---------- Exercise input

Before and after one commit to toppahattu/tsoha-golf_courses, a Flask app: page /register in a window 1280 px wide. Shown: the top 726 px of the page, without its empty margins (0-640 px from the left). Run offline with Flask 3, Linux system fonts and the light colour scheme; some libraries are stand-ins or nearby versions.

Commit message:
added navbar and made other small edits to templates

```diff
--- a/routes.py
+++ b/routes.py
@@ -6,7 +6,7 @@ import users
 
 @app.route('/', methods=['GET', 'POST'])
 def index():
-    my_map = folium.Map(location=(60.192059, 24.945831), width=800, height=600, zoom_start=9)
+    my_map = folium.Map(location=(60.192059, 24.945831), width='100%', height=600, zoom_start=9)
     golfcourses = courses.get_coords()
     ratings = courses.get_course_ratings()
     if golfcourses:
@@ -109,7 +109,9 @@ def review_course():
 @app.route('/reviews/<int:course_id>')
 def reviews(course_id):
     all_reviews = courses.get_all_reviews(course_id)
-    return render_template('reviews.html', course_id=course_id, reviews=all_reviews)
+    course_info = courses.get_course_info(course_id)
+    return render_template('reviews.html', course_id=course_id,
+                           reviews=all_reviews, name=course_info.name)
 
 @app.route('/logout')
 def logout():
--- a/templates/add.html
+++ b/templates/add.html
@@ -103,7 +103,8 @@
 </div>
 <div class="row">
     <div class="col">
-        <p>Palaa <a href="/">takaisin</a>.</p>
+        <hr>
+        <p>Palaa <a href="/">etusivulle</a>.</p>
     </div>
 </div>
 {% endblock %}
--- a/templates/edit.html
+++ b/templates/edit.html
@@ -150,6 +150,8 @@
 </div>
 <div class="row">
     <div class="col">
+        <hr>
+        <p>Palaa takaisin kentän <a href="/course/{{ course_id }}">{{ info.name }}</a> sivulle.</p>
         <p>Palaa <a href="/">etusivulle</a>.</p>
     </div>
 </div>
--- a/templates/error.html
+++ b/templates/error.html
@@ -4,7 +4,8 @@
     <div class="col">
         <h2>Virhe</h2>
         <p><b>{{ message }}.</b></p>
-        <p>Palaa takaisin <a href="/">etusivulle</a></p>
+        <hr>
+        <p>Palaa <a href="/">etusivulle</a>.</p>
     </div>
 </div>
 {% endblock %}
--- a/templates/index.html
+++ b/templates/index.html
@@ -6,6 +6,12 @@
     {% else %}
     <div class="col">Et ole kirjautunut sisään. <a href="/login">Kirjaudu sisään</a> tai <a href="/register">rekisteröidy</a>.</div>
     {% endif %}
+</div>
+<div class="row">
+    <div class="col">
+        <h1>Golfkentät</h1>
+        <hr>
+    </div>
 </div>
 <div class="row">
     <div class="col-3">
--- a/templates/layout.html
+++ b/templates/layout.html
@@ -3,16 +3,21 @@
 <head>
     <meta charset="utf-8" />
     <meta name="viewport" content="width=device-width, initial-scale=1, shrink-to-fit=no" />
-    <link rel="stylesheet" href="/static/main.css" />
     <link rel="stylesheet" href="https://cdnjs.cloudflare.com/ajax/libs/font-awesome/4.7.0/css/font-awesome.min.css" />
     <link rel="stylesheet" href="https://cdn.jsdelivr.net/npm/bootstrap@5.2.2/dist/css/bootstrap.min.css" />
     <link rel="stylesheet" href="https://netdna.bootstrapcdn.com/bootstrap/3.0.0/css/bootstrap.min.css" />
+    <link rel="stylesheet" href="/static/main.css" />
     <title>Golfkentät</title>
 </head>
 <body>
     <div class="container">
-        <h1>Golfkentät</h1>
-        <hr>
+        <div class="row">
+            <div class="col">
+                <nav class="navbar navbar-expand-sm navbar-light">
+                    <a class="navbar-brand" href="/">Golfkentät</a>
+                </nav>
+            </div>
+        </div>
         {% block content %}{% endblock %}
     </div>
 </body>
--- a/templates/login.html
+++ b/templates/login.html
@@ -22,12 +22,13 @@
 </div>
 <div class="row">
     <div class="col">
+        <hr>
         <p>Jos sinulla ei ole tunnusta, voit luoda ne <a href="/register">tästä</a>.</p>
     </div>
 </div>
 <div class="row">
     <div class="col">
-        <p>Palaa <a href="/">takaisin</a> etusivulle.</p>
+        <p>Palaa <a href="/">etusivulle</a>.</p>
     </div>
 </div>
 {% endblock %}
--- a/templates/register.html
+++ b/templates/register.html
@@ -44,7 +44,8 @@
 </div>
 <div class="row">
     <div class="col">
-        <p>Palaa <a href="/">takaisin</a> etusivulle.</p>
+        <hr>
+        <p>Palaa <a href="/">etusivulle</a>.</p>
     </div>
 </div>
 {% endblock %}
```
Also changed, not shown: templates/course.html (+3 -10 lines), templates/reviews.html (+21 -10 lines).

--------------------

## What is expected
Scan the material above for the string "login", and copy every line where it is found.

## Output for this exercise
     <div class="col">Et ole kirjautunut sisään. <a href="/login">Kirjaudu sisään</a> tai <a href="/register">rekisteröidy</a>.</div>
--- a/templates/login.html
+++ b/templates/login.html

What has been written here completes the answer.